In his book, do one thing differently,( New York, Quill 1999), Bill O'Hanlan tells the story of a wealthy, elderly lady who had withdrawn from life, including her church life, partly because she found it too difficult to circulates in her wheelchair. She had become depressed and was hinting at suicide. Her only interest was her hobby of growing African Violets in her large greenhouse. She was visited one day by a psychiatrist, Milton Erickson, at the request of her worried nephew. Erickson looked around the place. She admitted that her depression was becoming a serious issue. Erickson told her that it was clear that her problem was not depression, but it was that she was not a good Christian. She was taken aback and bristled until he explained, "here you are with all this money, time and ability to grow African Violets, and its all going to waste." He encouraged her to search the church bulletin each week for birth announcements, marriages, funerals and illnesses and then take an African Violet to the people involved and offer encouragement, congratulations, or condolences, as the case may be. She agreed that she had been falling down on her Christian duty and decided to have her handyman drive her around to make deliveries.
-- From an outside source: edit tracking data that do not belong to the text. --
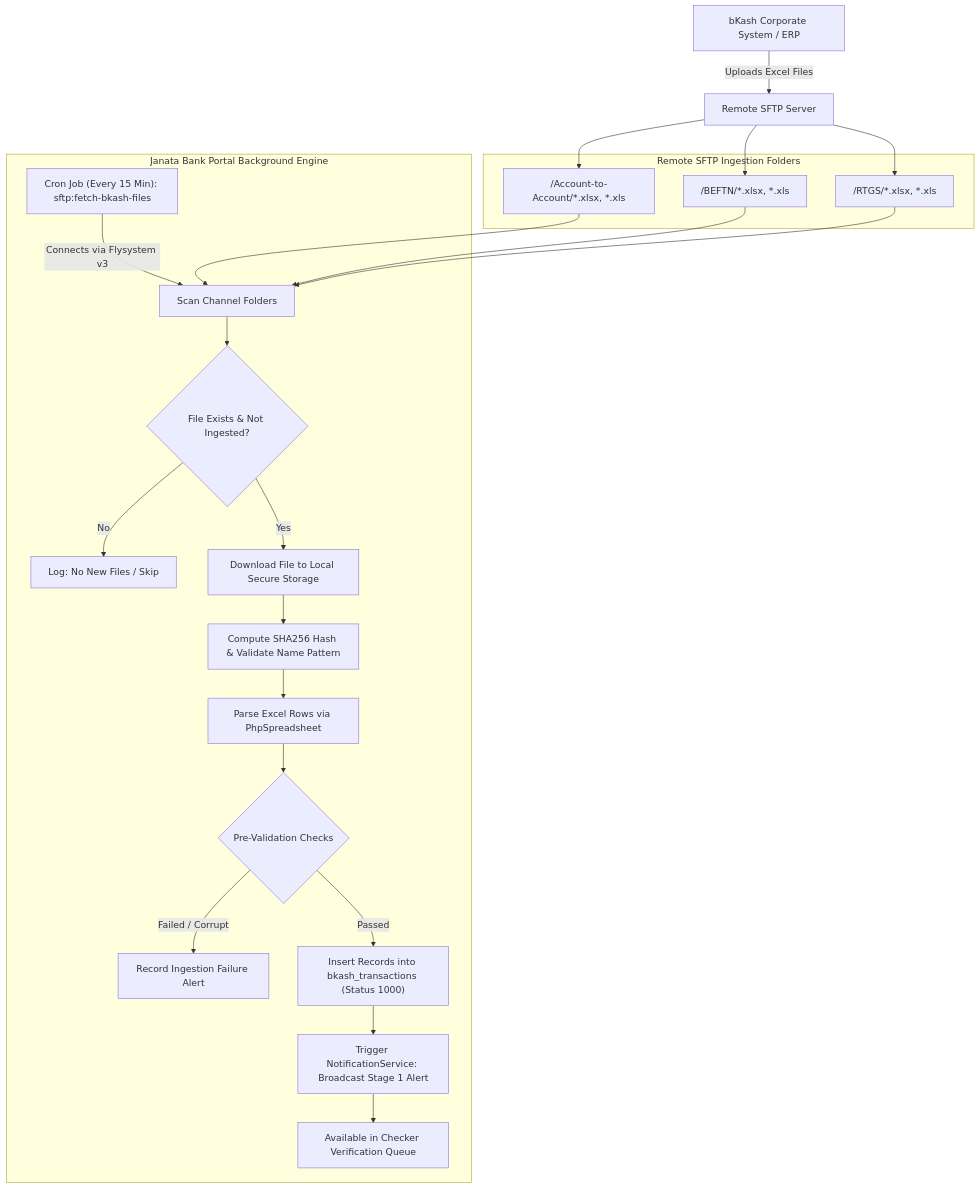
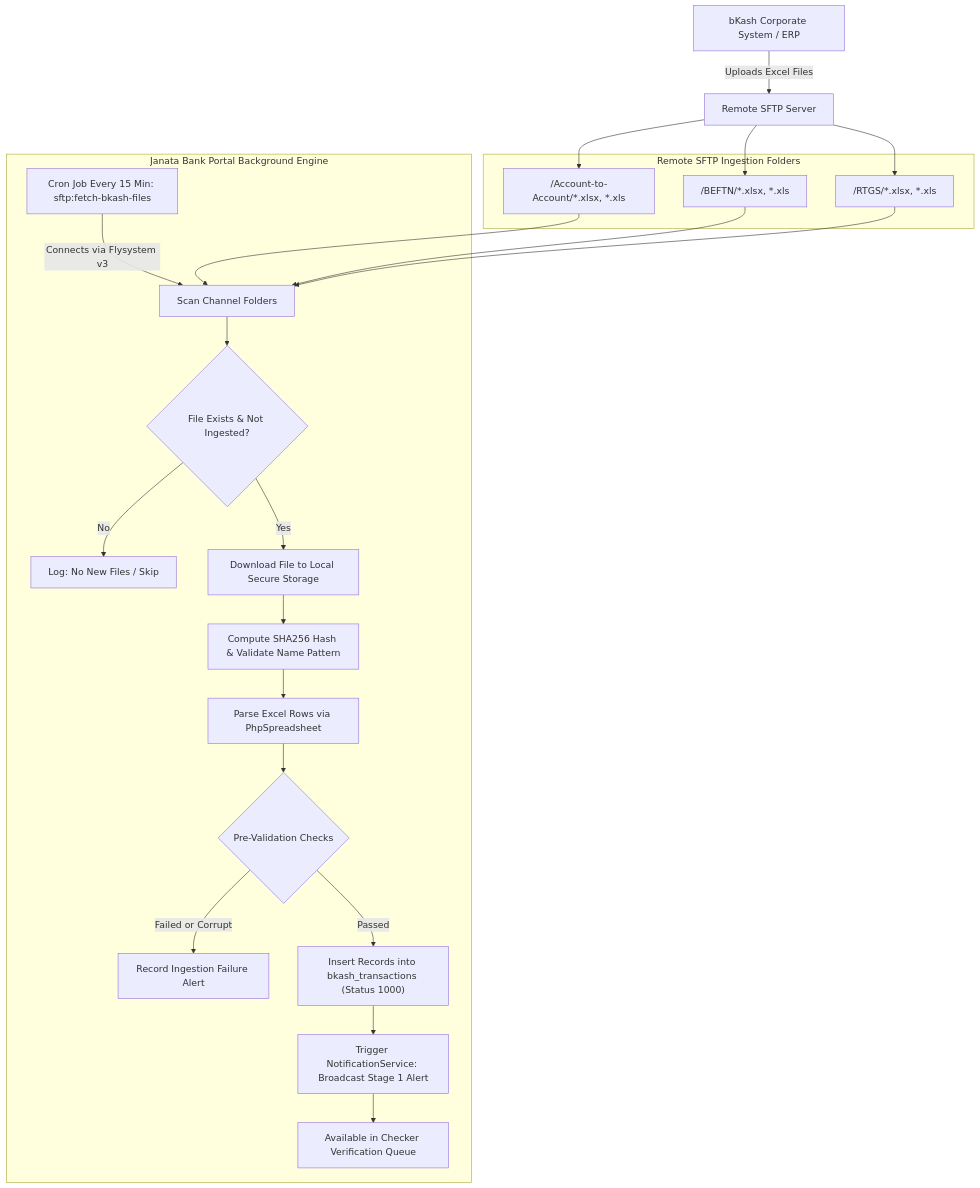
Before and after one commit to syedarifulislamemon2010/jb-corporate---bkash: the first of 6 diagrams in README.md, drawn with Mermaid. The commit also changed other lines of this file and 5 other files, not shown here.

Commit message:
Fix Mermaid flowchart syntax and generate screenshot mockups

````diff
--- a/README.md
+++ b/README.md
@@ -147,30 +147,30 @@
 ```mermaid
 flowchart TD
     A["bKash Corporate System / ERP"] -->|Uploads Excel Files| B["Remote SFTP Server"]
     
     subgraph SFTP ["Remote SFTP Ingestion Folders"]
         B1["/Account-to-Account/*.xlsx, *.xls"]
         B2["/BEFTN/*.xlsx, *.xls"]
         B3["/RTGS/*.xlsx, *.xls"]
     end
     B --> B1
     B --> B2
     B --> B3
 
     subgraph Cron ["Janata Bank Portal Background Engine"]
-        C["Cron Job (Every 15 Min): sftp:fetch-bkash-files"] -->|Connects via Flysystem v3| D["Scan Channel Folders"]
+        C["Cron Job Every 15 Min: sftp:fetch-bkash-files"] -->|Connects via Flysystem v3| D["Scan Channel Folders"]
         D --> E{"File Exists & Not Ingested?"}
         E -->|No| F["Log: No New Files / Skip"]
         E -->|Yes| G["Download File to Local Secure Storage"]
         G --> H["Compute SHA256 Hash & Validate Name Pattern"]
         H --> I["Parse Excel Rows via PhpSpreadsheet"]
         I --> J{"Pre-Validation Checks"}
-        J -->|Failed / Corrupt| K["Record Ingestion Failure Alert"]
+        J -->|Failed or Corrupt| K["Record Ingestion Failure Alert"]
         J -->|Passed| L["Insert Records into bkash_transactions (Status 1000)"]
         L --> M["Trigger NotificationService: Broadcast Stage 1 Alert"]
         M --> N["Available in Checker Verification Queue"]
     end
     B1 --> D
     B2 --> D
     B3 --> D
 ```
````
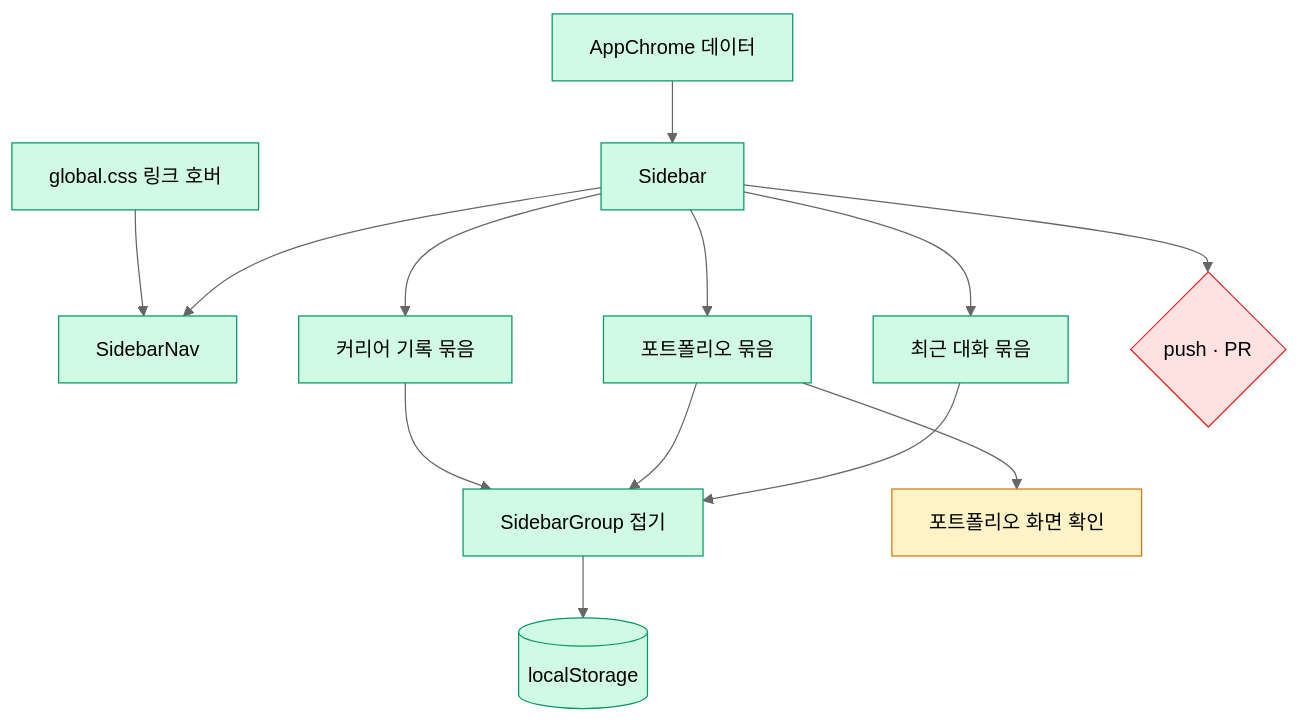
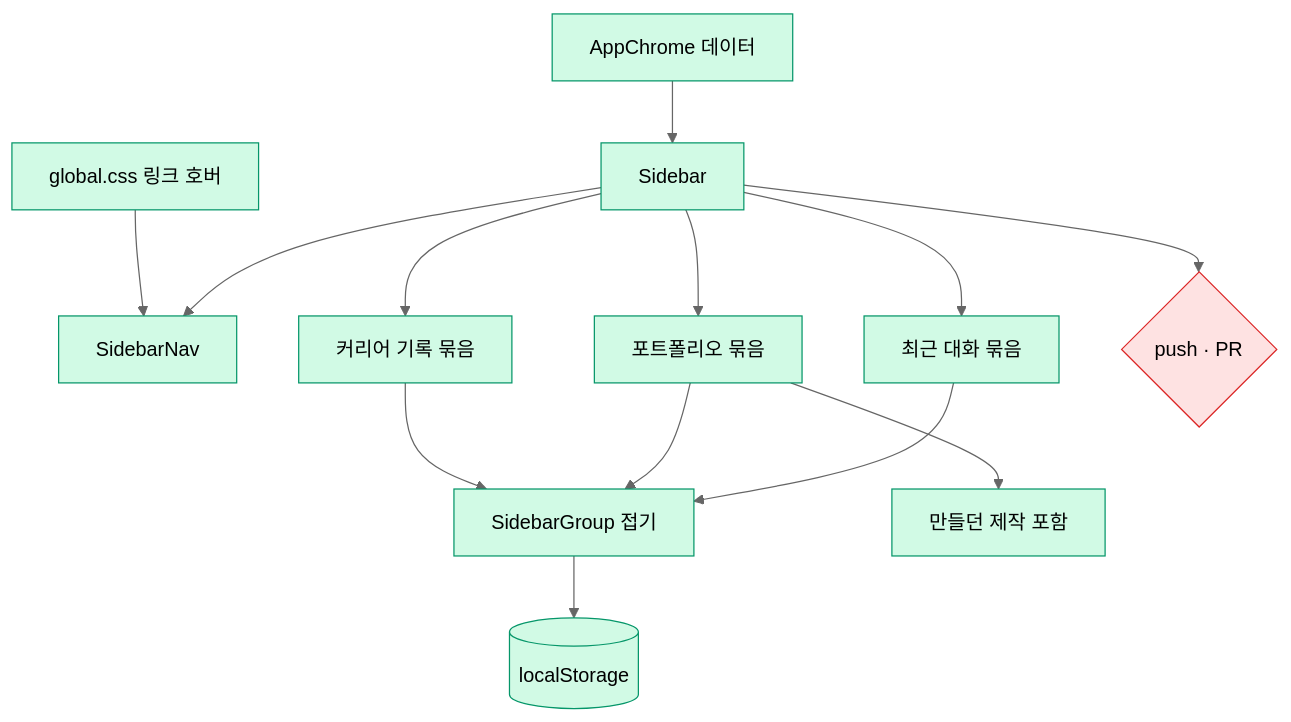
The diagram in .sitrep/sessions/20261119-2130-sidebar-sections/arch.mmd (Expresso-Organization/expresso), drawn with Mermaid (neutral theme) before and after one commit. The commit also changed 14 other files, not shown here.

First line of the commit message:
feat: 사이드바 포트폴리오 묶음의 만들던 제작과 첫 페인트 접힘

```diff
--- a/.sitrep/sessions/20261119-2130-sidebar-sections/arch.mmd
+++ b/.sitrep/sessions/20261119-2130-sidebar-sections/arch.mmd
@@ -1,20 +1,19 @@
 flowchart TD
   AC["AppChrome 데이터"] --> SB["Sidebar"]
   SB --> NAV["SidebarNav"]
   SB --> CV["최근 대화 묶음"]
   SB --> PF["포트폴리오 묶음"]
   SB --> CT["커리어 기록 묶음"]
   CV --> G["SidebarGroup 접기"]
   PF --> G
   CT --> G
   G --> LS[("localStorage")]
   GL["global.css 링크 호버"] --> NAV
-  PF --> V["포트폴리오 화면 확인"]
+  PF --> V["만들던 제작 포함"]
   SB --> PR{"push · PR"}
   classDef done fill:#d1fae5,stroke:#059669
   classDef doing fill:#fef3c7,stroke:#d97706
   classDef decide fill:#fee2e2,stroke:#dc2626
   classDef todo fill:#f3f4f6,stroke:#9ca3af,stroke-dasharray:4
-  class AC,SB,NAV,CV,PF,CT,G,LS,GL done
-  class V doing
+  class AC,SB,NAV,CV,PF,CT,G,LS,GL,V done
   class PR decide
```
When she died 10 years later, her funeral was attended by thousands who had come to pay their respect to the charitable and caring lady known as the African Violet Queen of Milwaukee.
Sandra Felton, from her book, Organizing for Life